The Greater Golden Horseshoe - that area wrapping around the western end of Lake Ontario - is one of the fastest growing regions in North America. Over the next 30 years, its population is expected to increase to about eleven million people from almost eight million.
The Greenbelt is a world-leading law that protects 1.8 million acres of prime farmland and green spaces around the Greater Golden Horseshoe from urban development.
It gives us clean water, healthy local food and $2.6 billion per year in ecological services.
The Greenbelt protects about 100,000 acres of the Niagara Peninsula Tender Fruit and Grape Area. The Niagara Peninsula is the world's largest producers of ice-wine.
Niagara's 2.1 million tender fruit trees (peaches, pears, plums, cherries, grapes) produce about 800,000 baskets of fruit that would stretch along the QEW from Kingston to Niagara Falls.
Oak Ridges Moraine
The moraine stretches 160 kilometers from just east of Mono Mills at the Niagara Escarpment to Castleton, north east of Cobourg.
The moraine covers a geographic area of 1,900 square kilometers (734 sq mi) approximately 1/3 of the size of Prince Edward Island!
64 rivers or streams begin on the moraine and run either south directly or into Lake Ontario.
The Holland Marsh is Ontario's vegetable basket. Main crops are carrots and onions. Other crops include lettuce, celery, potatoes, cauliflower, beets, radish and parsnips.
Enough carrots are grown in the Holland Marsh to provide every man, woman and child in Canada with four pounds every year.
Farming is the dominant land use in the Greenbelt and farmers are the dominant land owners at just over 50%.
The Greenbelt produces over one quarter of Ontario's apples (26.57%); 87.63% of Ontario's peaches; 50.04% of Ontario's sour cherries; over 85% of Ontario's grapes; and 42.59% of Ontario's raspberries.
There are approximately 7,000 farms in the Greenbelt. Farming is still largely a family affair, with the majority being the sole proprietors.
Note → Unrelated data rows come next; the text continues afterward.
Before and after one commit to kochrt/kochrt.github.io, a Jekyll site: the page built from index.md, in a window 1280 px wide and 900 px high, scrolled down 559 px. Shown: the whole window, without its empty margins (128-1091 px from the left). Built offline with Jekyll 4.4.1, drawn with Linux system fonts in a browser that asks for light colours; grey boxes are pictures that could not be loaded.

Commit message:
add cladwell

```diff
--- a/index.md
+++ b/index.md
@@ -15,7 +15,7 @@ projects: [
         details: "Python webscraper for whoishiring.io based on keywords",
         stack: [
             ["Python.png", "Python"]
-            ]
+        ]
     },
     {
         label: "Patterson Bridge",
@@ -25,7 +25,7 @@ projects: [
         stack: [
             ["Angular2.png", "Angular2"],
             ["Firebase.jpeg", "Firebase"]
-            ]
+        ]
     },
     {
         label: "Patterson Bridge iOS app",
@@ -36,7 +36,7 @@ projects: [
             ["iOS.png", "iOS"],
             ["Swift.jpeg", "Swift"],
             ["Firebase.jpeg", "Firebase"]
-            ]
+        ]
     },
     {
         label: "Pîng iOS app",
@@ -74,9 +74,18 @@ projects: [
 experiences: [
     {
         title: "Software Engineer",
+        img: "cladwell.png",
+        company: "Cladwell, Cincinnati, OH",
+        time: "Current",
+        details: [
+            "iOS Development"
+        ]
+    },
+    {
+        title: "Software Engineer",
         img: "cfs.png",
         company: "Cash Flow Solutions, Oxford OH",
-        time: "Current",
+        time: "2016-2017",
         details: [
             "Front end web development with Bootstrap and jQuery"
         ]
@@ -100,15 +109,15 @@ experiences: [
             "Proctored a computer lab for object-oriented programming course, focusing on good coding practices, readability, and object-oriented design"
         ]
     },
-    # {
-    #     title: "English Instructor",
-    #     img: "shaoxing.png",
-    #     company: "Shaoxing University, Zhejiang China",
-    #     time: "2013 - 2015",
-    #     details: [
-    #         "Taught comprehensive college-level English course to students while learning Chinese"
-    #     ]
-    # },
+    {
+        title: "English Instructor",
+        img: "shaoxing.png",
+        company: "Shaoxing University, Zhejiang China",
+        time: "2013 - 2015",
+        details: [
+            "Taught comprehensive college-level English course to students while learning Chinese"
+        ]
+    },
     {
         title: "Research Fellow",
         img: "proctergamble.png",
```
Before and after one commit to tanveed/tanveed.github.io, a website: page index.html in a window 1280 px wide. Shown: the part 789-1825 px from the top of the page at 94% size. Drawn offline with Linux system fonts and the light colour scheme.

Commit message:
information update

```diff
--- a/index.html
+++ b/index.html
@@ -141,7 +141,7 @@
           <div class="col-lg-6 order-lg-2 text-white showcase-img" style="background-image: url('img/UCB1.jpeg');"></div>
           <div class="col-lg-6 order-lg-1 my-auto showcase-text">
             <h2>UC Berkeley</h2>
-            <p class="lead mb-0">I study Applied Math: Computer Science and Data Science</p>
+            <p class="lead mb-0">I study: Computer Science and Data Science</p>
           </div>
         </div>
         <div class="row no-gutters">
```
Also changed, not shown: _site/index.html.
The Niagara Escarpment is a UNESCO World Biosphere Reserve, designated for its unique landform characteristics.
The Escarpment is a massive ridge of fossil rich sedimentary rock which began its formation 450 million years ago as the outer rim of a shallow sea known geologically as the Michigan Basin.
The Escarpment contains more than 300 bird species, 53 mammals, 36 reptiles and amphibians, 90 fish and 100 varieties of special interest flora including 37 types of wild orchids.
Rouge Park is Canada's premier urban wilderness park. Over 47 km2 (11,500 acres) in size, it is protected park land in the Rouge River, Petticoat Creek and Duffins Creek watersheds, in and near Toronto, Canada's largest city.
Click on the icons to learn more about the Greenbelt.